At the 7:35 pm screening of RIDING THE BULLET on opening night at the ArcLight Cinemas in Hollywood, writer-director Mick Garris was in attendance to answer questions after the film. Produced by the Motion Picture Corporation of America, the film is a modest-budget effort that opened in a few cities on Friday, October 15. How well it fares in these limited engagements will determine whether its release expands to other cities.
Judging by attendance on opening night, the prospects don’t look good, but the upscale Arclight may not be the best litmus test for this kind of film, which would probably play well in local, neighborhood theatres.
Before the screening, Mick Garris briefly introduced the film, which was based on Stephen King’s e-book, by saying that the ideas was to incorporate the two aspects of King’s work: nostalgia and horror. “Almost all of the books have both,” Garris said. “Most of the films have only one.”
This goal has both good and bad effects. The first hour of the film moves at an excruciatingly slow pace while Allan experiences numerous nostalgic flashbacks while he hitchhikes his way on Halloween to see his mother, who is lying in a hospital after a stroke. As if aware of pacing problem, Garris gooses up the proceedings with a series of “it’s-only-a-dream” type fantasy sequences that provide a few cheap shocks but don’t advance the story or tell us anything interesting about Allan. Unfortunately, the combination of sentiment and shocks is often self-negating: each tends to undermine, rather than enhance, the other.
After the screening, Garris took questions from the audience, many of whom clearly knew him. He said had been pursuing the project since he first downloaded the Stephen King story, which was released online, but it was a long difficult road finding financing. “Eventually, the producer at Motion Picture Corporation of America, Brad Krevoy, called me up and said he wanted me to direct PET SEMATARY III. PET SEMATARY II wasn’t a good idea, and PET SEMATARY 3 even less so.”
Krevoy wanted to shoot a third SEMETERY film for $2-million in South Africa, because it was at the time the cheapest place in the world to film. Garris convinced Krevoy to make RIDING THE BULLET instead, for approximately $8-million. Krevoy still pushed for filming in South Africa, but Garris couldn’t imagine trying to capture the American flavor of the King story in that country.
The film is an attempt to combine different elements into something that is not a typical horror movie, but the financers wanted Garris to put in more horror, like George Staub’s unexpected reappearance during a sentimental funeral scene near the end. “I’m not above the occasional cheap shock,” Garris admitted, switching into a joking Yiddish accent, “but hey, the kids love it!”
One addition of which he was more proud was the “Riding the Bullet” sequence during the third act. “That wasn’t there until the last draft of the script, and now I can’t imagine the film without it,” he said.
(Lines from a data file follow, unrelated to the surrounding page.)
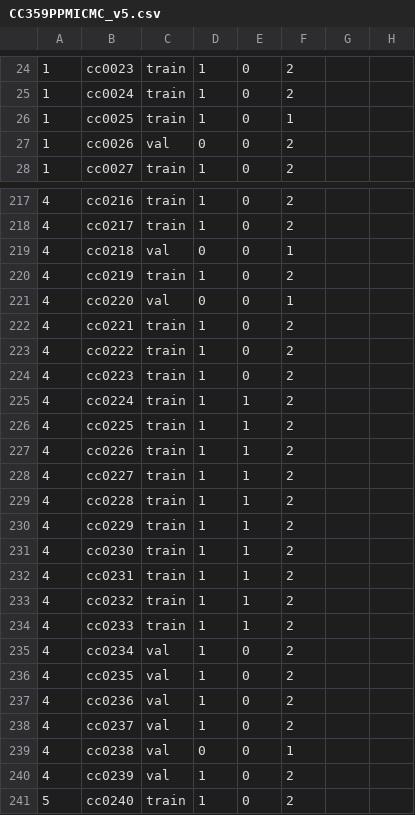
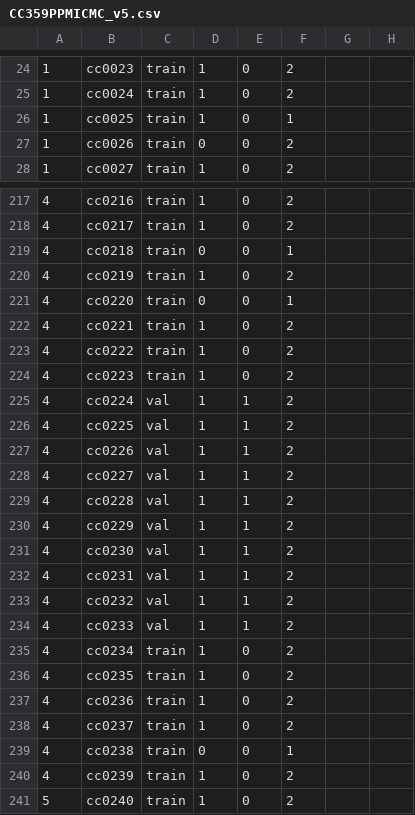
Before and after one commit to raraduck/fedpod, a CSV file: experiments/CC359PPMICMC_v5.csv, drawn as a sheet; only a part is shown, gaps mark what is left out; the diff covers the shown part only; the diff names each change by its address in the sheet, - before the commit and + after, or states it on an @@ line.

```diff
--- a/experiments/CC359PPMICMC_v5.csv
+++ b/experiments/CC359PPMICMC_v5.csv
-C27: val
+C27: train
-C219: val
+C219: train
-C221: val
+C221: train
-C225:C234: train
+C225:C234: val
-C235:C240: val
+C235:C240: train
```
Also changed, not shown: 100 edited cells elsewhere in this file.
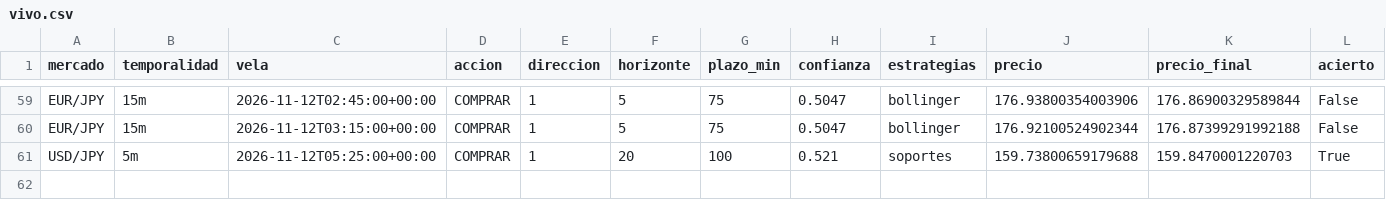
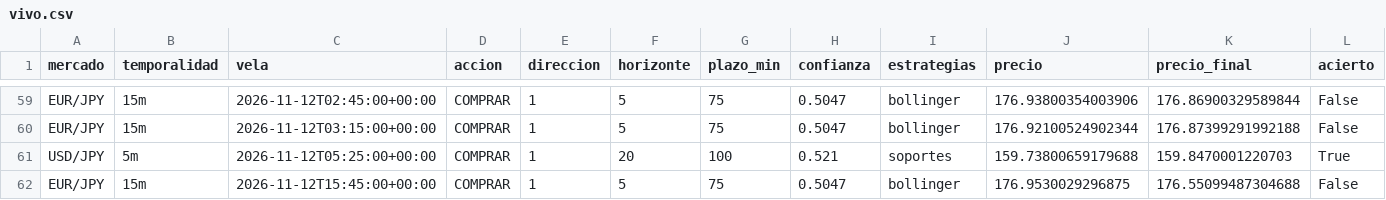
Before and after one commit to Andriuu20/analista-tecnico, a CSV file: vivo.csv, drawn as a sheet; only a part is shown, gaps mark what is left out; rows hold the shown columns only; the diff names each change by its address in the sheet, - before the commit and + after, or states it on an @@ line.

```diff
--- a/vivo.csv
+++ b/vivo.csv
+row 62: EUR/JPY | 15m | 2026-11-12T15:45:00+00:00 | COMPRAR | 1 | 5 | 75 | 0.5047 | bollinger | 176.9530029296875 | 176.55099487304688 | False
```
Also changed, not shown: 2 other files.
The scene takes place during the extended confrontation between Alan (Jonathan Jackson) and George Staub. As a young boy, Alan chickend out when his mother took him to ride the “Bullet,” a roller-coaster at a local amusement park. While trying to escape from Staub, Alan runs inside the abandoned amusement park and eventually finds his way onto the coaster, accompanied by phantom versions of his mother, father, and friends. “The problem was how to externalize that conflict into something visually interesting,” Garris said.
Garris is also proud of the casting of David Arquette, known more for comical characters, as the menacing Staub. “People know him as Dewey in the SCREAM films, but I saw a reel of his dramatic work,” Garris explained. “I like to cast against type. Like in THE STAND, I did not want Rob Lowe until I talked to him and said I would cast him if he played the deaf-mute character instead of the rock star.”
After RIDING THE BULLET was completed, Stephen King gave his approval for the use of his name in the promotion of the film (as “Stephen King’s RIDING THE BULLET”). Garris admitted that the King name above the title was the primary reason Motion Picture Corporation of America was willing to give the film even the small theatrical release it received. “It could have been ‘Stephen King’s Blank Leader,’ and they would have released it,” he joked.